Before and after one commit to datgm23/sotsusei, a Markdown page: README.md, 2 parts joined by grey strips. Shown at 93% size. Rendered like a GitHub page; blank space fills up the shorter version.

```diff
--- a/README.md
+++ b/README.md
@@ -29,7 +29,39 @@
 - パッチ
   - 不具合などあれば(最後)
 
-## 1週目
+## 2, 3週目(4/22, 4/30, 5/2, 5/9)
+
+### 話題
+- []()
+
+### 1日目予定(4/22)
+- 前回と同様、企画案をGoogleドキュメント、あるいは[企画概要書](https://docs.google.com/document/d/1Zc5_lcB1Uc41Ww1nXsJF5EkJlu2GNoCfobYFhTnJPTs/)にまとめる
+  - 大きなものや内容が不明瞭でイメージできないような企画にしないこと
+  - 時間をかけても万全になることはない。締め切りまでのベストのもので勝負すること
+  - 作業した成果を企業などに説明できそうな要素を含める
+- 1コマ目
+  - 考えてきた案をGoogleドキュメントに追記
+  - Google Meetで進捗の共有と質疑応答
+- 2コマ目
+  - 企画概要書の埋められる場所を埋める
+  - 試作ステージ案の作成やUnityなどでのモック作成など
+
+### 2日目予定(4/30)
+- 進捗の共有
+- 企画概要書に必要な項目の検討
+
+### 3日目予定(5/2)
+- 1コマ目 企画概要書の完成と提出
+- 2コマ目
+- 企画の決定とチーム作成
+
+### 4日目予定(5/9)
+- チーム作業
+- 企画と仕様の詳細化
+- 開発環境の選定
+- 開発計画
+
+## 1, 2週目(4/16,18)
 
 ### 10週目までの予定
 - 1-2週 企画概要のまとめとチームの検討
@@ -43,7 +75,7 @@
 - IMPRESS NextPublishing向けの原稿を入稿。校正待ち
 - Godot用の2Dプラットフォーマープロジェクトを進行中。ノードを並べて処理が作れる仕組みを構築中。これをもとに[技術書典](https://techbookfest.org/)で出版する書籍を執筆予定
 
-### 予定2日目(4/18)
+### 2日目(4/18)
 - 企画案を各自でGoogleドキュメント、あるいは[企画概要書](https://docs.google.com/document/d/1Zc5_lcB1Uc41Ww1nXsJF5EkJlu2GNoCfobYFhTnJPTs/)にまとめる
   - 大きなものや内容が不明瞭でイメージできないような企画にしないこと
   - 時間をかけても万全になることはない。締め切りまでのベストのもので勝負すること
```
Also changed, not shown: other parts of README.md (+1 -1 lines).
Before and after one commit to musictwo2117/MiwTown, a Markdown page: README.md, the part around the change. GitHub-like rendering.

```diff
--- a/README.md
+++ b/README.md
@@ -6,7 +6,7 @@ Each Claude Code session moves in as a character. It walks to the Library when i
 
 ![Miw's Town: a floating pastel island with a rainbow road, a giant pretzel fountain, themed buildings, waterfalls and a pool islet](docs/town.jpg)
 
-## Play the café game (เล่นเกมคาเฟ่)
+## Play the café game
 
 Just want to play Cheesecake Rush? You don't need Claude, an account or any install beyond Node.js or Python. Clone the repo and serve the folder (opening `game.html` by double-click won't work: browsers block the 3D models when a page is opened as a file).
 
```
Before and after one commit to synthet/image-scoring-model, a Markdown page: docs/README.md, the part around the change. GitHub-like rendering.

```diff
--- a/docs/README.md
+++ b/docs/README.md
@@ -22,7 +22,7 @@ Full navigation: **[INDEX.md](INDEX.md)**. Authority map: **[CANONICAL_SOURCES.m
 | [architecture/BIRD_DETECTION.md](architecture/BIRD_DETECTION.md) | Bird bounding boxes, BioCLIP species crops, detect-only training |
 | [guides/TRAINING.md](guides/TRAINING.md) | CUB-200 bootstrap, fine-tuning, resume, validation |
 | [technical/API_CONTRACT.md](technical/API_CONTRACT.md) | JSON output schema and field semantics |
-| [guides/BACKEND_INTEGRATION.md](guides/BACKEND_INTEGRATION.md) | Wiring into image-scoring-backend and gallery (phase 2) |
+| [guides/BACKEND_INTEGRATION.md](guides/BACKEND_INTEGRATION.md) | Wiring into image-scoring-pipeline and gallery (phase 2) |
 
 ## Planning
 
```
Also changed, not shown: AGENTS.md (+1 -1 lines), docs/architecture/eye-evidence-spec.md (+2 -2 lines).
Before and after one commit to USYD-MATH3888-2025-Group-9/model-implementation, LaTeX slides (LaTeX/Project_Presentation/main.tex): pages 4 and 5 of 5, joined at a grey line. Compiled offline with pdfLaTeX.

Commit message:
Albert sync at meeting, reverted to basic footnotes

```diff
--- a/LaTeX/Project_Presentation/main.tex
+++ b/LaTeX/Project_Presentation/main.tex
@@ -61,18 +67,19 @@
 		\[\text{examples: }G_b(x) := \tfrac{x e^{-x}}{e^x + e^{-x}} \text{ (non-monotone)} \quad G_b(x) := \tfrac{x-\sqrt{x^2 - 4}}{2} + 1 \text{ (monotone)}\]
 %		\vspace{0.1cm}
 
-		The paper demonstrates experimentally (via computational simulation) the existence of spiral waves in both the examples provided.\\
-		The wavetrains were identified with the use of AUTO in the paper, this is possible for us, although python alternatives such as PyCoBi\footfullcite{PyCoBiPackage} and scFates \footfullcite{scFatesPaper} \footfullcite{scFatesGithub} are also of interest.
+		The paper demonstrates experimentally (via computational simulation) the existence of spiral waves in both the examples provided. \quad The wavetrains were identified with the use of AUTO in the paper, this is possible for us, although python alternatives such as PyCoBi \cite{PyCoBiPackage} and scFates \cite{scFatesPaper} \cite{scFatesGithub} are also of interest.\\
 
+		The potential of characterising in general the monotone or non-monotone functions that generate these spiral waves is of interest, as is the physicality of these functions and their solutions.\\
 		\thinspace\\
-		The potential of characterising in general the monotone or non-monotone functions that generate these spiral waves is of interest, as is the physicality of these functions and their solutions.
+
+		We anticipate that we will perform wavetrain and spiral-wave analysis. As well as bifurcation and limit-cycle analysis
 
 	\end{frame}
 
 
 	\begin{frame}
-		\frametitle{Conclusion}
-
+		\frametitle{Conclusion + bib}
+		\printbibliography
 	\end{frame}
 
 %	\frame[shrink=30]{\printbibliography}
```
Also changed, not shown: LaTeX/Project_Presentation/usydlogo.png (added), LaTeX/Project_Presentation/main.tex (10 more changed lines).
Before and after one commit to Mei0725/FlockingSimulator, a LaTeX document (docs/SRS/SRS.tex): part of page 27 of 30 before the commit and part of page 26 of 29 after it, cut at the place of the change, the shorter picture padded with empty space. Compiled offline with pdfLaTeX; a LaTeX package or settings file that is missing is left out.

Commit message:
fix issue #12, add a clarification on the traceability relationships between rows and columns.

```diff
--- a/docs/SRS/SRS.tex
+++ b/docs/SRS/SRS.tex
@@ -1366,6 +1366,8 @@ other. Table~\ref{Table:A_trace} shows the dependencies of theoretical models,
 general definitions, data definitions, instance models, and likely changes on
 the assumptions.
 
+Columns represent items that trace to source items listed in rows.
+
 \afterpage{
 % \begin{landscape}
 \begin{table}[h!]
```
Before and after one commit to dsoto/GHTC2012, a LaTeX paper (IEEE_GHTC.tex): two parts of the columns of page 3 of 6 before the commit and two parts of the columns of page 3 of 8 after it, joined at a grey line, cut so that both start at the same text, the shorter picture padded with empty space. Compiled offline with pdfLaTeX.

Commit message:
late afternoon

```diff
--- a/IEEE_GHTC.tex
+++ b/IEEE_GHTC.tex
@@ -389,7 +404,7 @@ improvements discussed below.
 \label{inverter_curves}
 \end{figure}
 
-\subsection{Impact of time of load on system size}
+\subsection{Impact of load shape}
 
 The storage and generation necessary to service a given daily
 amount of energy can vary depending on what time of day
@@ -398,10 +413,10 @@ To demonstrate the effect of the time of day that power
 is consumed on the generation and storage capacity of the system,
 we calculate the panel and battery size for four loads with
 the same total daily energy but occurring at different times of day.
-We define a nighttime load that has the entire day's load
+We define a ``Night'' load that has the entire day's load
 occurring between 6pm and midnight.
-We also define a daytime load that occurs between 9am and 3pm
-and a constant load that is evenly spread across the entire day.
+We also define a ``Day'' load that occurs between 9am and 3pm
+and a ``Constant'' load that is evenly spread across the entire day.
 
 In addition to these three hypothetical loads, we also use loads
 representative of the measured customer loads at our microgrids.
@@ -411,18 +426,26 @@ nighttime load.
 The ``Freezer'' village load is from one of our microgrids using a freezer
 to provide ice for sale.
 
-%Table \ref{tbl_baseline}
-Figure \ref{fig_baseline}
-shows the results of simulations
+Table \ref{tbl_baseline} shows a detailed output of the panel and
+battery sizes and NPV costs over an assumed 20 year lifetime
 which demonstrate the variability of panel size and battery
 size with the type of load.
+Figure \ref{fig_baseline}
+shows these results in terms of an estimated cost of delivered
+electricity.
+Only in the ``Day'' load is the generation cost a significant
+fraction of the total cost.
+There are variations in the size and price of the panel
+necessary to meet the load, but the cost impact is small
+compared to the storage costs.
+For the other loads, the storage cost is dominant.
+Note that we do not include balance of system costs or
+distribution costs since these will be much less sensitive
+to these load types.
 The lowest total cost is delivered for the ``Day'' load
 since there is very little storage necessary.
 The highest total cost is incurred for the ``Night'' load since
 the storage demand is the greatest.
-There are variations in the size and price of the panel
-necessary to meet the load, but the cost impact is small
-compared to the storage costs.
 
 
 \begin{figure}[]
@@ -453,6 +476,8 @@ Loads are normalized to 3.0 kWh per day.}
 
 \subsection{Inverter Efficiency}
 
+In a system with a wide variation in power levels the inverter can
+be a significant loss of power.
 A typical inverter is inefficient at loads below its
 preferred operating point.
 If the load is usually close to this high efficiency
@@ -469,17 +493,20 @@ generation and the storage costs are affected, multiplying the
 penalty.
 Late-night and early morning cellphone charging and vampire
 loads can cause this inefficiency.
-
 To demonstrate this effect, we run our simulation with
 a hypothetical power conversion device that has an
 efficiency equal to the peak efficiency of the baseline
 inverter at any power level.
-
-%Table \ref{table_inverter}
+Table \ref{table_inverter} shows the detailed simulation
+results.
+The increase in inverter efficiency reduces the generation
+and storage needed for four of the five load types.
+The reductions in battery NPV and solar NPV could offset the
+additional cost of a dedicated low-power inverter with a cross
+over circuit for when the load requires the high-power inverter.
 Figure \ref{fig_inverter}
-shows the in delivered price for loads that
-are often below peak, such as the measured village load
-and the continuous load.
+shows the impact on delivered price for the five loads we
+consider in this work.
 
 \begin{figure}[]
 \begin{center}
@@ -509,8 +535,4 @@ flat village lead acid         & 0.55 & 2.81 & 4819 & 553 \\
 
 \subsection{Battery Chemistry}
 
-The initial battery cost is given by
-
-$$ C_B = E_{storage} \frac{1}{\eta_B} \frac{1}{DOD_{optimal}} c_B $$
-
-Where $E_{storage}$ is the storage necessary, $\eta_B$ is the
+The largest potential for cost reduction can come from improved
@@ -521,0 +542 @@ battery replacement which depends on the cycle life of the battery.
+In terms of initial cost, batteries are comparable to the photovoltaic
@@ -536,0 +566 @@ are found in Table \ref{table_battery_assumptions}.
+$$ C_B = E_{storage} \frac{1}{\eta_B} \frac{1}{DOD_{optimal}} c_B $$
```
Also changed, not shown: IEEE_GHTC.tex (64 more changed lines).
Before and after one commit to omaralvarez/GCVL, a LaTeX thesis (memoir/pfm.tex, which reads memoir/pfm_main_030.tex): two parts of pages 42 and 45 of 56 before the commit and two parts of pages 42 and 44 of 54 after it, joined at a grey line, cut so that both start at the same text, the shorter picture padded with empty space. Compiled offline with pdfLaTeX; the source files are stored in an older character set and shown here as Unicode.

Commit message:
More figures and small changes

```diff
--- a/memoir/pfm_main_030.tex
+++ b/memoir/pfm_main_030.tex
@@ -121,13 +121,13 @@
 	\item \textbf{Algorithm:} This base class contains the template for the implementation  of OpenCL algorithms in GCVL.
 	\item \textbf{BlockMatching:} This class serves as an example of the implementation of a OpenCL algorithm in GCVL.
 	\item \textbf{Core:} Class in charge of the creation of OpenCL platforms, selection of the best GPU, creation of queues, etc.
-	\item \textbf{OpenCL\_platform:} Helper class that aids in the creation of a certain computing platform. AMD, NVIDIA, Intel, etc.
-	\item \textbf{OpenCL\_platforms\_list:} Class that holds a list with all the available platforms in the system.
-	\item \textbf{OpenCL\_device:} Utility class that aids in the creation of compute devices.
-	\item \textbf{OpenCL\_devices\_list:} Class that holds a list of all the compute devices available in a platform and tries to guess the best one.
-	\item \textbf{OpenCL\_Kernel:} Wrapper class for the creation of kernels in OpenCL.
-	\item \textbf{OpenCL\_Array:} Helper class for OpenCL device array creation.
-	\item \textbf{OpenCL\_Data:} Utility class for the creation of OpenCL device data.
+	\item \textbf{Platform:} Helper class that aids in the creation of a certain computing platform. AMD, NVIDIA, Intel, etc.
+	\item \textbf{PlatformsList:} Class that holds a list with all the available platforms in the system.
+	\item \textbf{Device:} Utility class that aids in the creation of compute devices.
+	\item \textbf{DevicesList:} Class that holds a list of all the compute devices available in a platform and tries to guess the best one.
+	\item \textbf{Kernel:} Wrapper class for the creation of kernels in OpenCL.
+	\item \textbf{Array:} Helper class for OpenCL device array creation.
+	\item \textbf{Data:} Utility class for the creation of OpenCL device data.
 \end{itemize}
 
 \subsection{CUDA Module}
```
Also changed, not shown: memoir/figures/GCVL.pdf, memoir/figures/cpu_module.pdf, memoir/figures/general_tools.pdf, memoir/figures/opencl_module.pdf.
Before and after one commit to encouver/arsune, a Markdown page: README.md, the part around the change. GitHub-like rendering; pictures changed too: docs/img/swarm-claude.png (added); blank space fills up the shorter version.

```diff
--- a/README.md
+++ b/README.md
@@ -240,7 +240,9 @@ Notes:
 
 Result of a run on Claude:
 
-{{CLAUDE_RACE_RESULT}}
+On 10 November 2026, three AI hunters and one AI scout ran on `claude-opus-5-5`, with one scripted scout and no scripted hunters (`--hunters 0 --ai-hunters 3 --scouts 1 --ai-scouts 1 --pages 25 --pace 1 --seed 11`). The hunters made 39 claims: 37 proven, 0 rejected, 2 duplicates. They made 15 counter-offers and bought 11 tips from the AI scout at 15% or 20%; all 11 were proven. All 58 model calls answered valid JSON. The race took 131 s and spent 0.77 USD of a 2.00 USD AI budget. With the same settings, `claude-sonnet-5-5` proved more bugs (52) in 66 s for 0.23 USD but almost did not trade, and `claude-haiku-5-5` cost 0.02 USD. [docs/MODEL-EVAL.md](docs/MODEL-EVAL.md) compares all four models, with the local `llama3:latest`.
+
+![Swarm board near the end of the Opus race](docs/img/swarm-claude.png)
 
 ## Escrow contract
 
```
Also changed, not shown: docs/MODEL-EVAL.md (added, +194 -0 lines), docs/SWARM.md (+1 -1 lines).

-=-=-

## Problem to work on
Only lines holding the string "creation" are wanted; gather each one from the entries above.

## Written answer
 	\item \textbf{Core:} Class in charge of the creation of OpenCL platforms, selection of the best GPU, creation of queues, etc.
-	\item \textbf{OpenCL\_platform:} Helper class that aids in the creation of a certain computing platform. AMD, NVIDIA, Intel, etc.
-	\item \textbf{OpenCL\_device:} Utility class that aids in the creation of compute devices.
-	\item \textbf{OpenCL\_Kernel:} Wrapper class for the creation of kernels in OpenCL.
-	\item \textbf{OpenCL\_Array:} Helper class for OpenCL device array creation.
-	\item \textbf{OpenCL\_Data:} Utility class for the creation of OpenCL device data.
+	\item \textbf{Platform:} Helper class that aids in the creation of a certain computing platform. AMD, NVIDIA, Intel, etc.
+	\item \textbf{Device:} Utility class that aids in the creation of compute devices.
+	\item \textbf{Kernel:} Wrapper class for the creation of kernels in OpenCL.
+	\item \textbf{Array:} Helper class for OpenCL device array creation.
+	\item \textbf{Data:} Utility class for the creation of OpenCL device data.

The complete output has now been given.